Opulence of the Titanic shown in new exhibition in Milton Keynes shopping centre
It is called '˜Titanic in Photographs', but actually the show currently on display at thecentre:mk's Middleton Hall is much more than that.'¨It's a unique opportunity to view a display of artefacts, personal mementos, and yes, photographs that bring the most famous ship in the world to life once more.
And when you remember that Titanic slipped beneath the waves more than a century ago, that’s no small feat. Much of the magnificence was lost that fateful day in 1912 when an iceberg tragically sent more than 1,500 people to watery graves, and embedded the Titanic and its story into history.
David Scott-Beddard and business partner John White are behind this special show about the most tragic of situations.
“It has all the elements of an incredible story; man’s misguided belief of conquering nature, the biggest ship in the world, the rich and famous onboard for the maiden voyage, the missed ice warnings.
“The fascinating stories of the passengers setting out for a new life, and the unfolding tragedy as the ship slowly sank beneath them,” David said.
White Star Memories, the company behind this world premiere, has no items from the sea bed to show you. Recovered pieces are unable to be sold according to maritime law.
Instead, the opulence of the ship is bought back to life. There are plenty of pieces from its twin sister the Olympic to enjoy, as the feast for the eyes takes you from the ship’s inception to its first – and only – journey.
Huge visuals show the liner in all her glory, magnificent rooms including the Smoking Room, Swimming Pool and Grand Staircase.
Those same pictures are paired with items that bring history to life, with evocative and emotive pieces – from furniture and china, to silverware and the very same chairs used by passengers.
You’ll glance at original Titanic stationery mailed by a passenger to his sweetheart. The writer enclosed a blank sheet of Titanic headed paper as a memento. It was the last time she ever heard from him. Another passenger lost to the sea on April 15, 1912.
A magnificent Olympic 1st Class Lounge Cartel Clock doesn’t just tell the time, but takes you back in time, along with silverware and plaques, china and crystalware, and schedules and tickets.
Once you’ve snaked your way through the display the last thing that grabs your attention is not a photo, nor an artefact.
The Memorial Wall lists every passenger and crew member aboard that fateful night.
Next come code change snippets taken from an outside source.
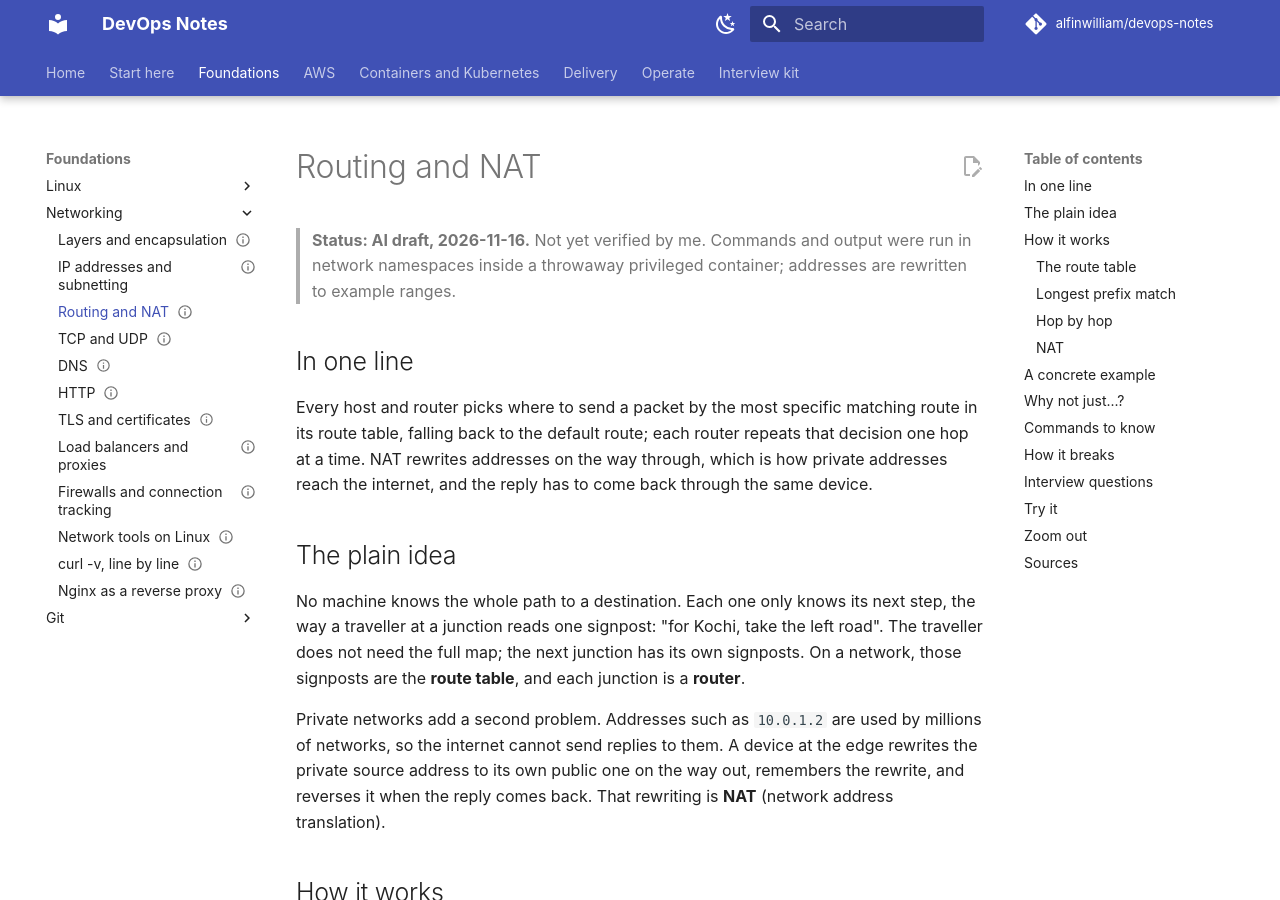
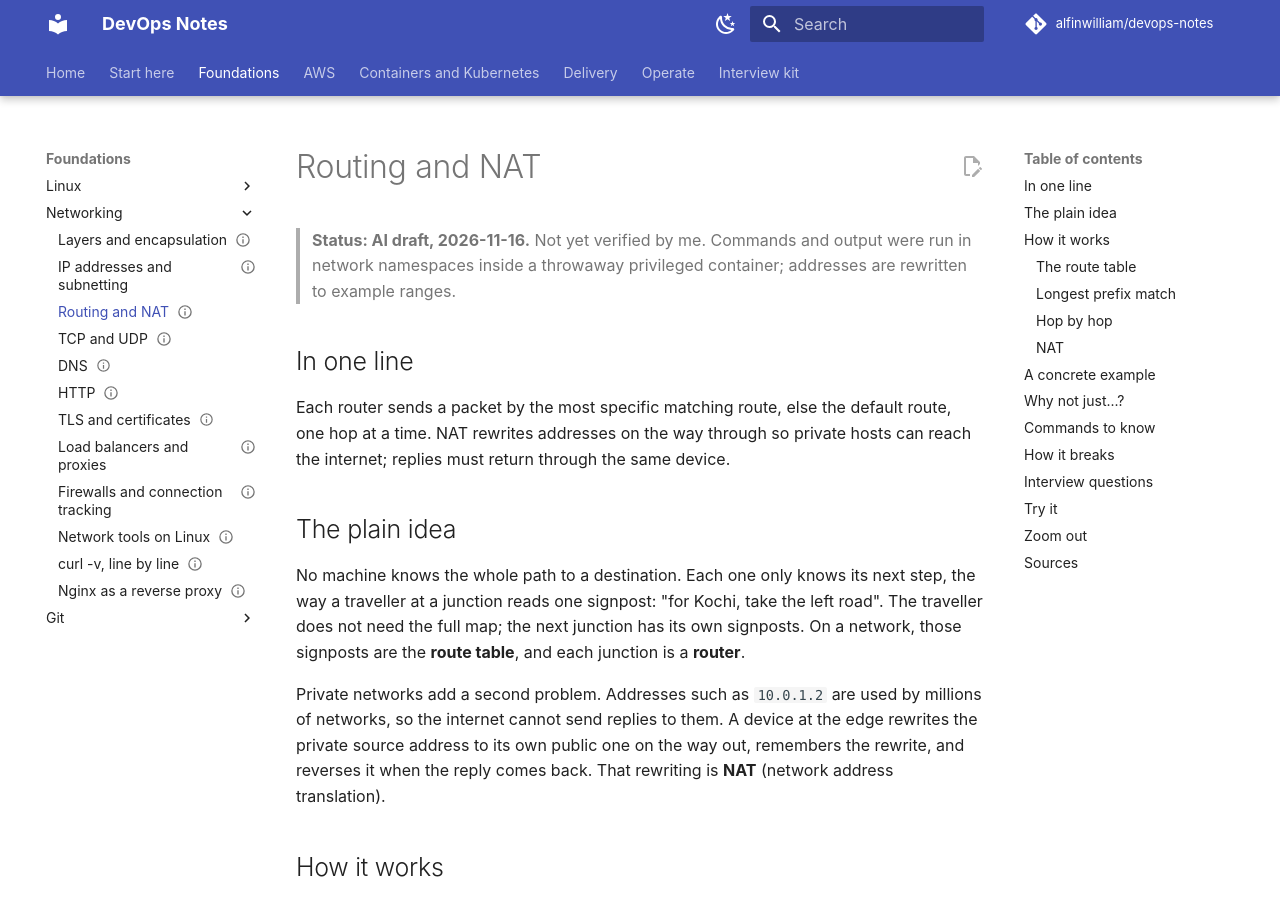
Before and after one commit to alfinwilliam/devops-notes, an MkDocs documentation site: the page built from docs/networking/routing-and-nat.md, in a window 1280 px wide and 900 px high. Built offline with MkDocs 1.6.1 and Material for MkDocs 9.7.7, drawn with Linux system fonts in a browser that asks for light colours; comment, search, counter and statistics services are not loaded.

Commit message:
networking: routing-and-nat: shorten the one-line answer
Co-Authored-By: Claude Opus 5.5 <noreply@anthropic.com>

```diff
--- a/docs/networking/routing-and-nat.md
+++ b/docs/networking/routing-and-nat.md
@@ -11,7 +11,7 @@ commands: container
 
 ## In one line
 
-Every host and router picks where to send a packet by the most specific matching route in its route table, falling back to the default route; each router repeats that decision one hop at a time. NAT rewrites addresses on the way through, which is how private addresses reach the internet, and the reply has to come back through the same device.
+Each router sends a packet by the most specific matching route, else the default route, one hop at a time. NAT rewrites addresses on the way through so private hosts can reach the internet; replies must return through the same device.
 
 ## The plain idea
 
```
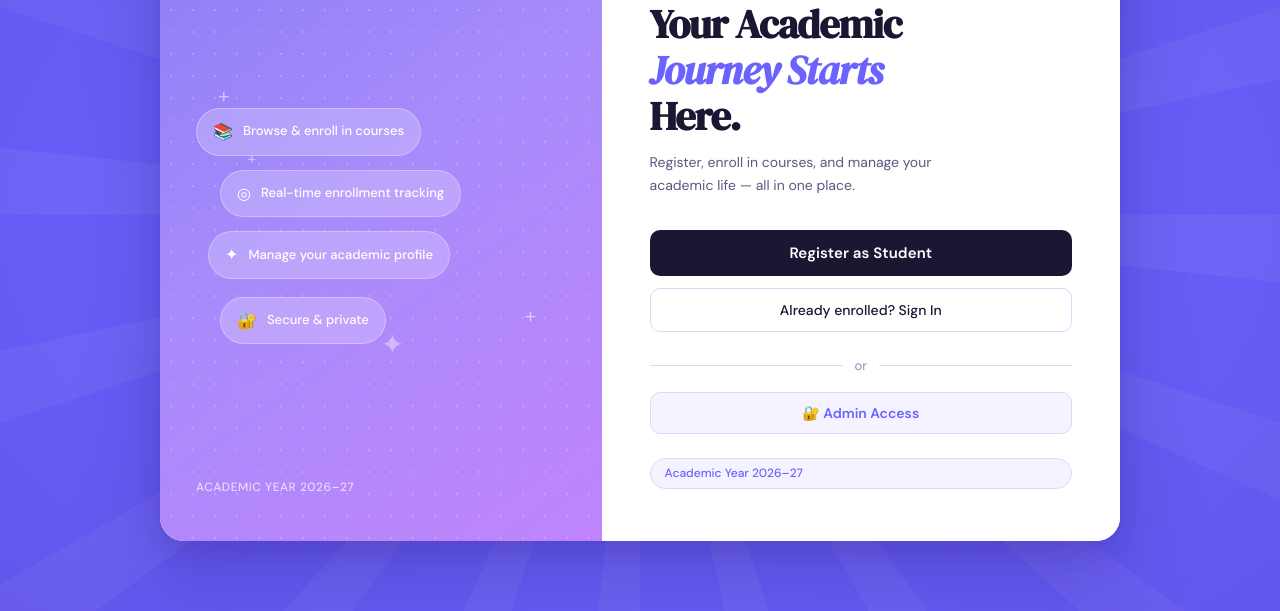
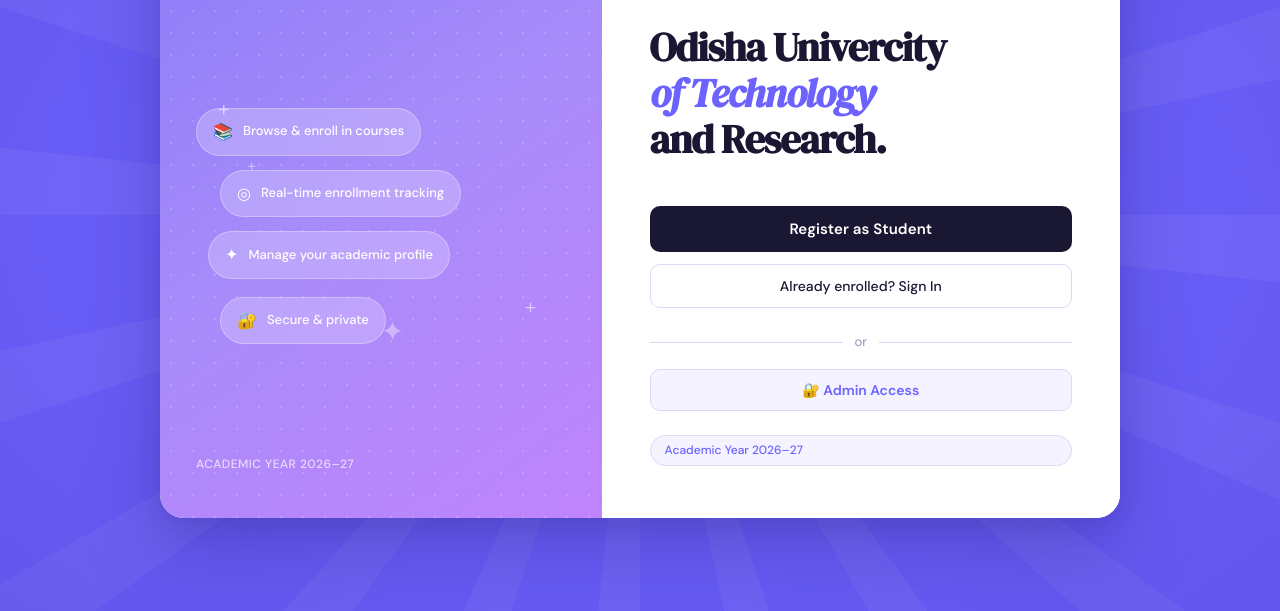
Before and after one commit to Ranjan6501/edu-portal, a plain HTML site: page index.html in a window 1280 px wide. Shown: the part 185-796 px from the top of the page. Drawn offline with nearby package versions, Linux system fonts and the light colour scheme; no server answers.

Commit message:
univercity name drop

```diff
--- a/index.html
+++ b/index.html
@@ -58,10 +58,10 @@
       </div>
 
       <h1 class="landing-right-title">
-        Your Academic<br><em>Journey Starts</em><br>Here.
+       Odisha Univercity<br><em>of Technology</em><br>and Research.
       </h1>
       <p class="landing-right-sub">
-        Register, enroll in courses, and manage your academic life — all in one place.
+
       </p>
 
       <div class="landing-right-actions">
```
There are so many names that finding empathy is almost obsolete. Until you remember that behind every one of those names was a person with a story, just like the man who wrote home to his sweetheart, but never returned home.
> Titanic in Photographs is based on the book by Daniel Klistorner and Steve Hall,and brought to you by White Star Memories. The show in MK runs until June 11. Admission is free.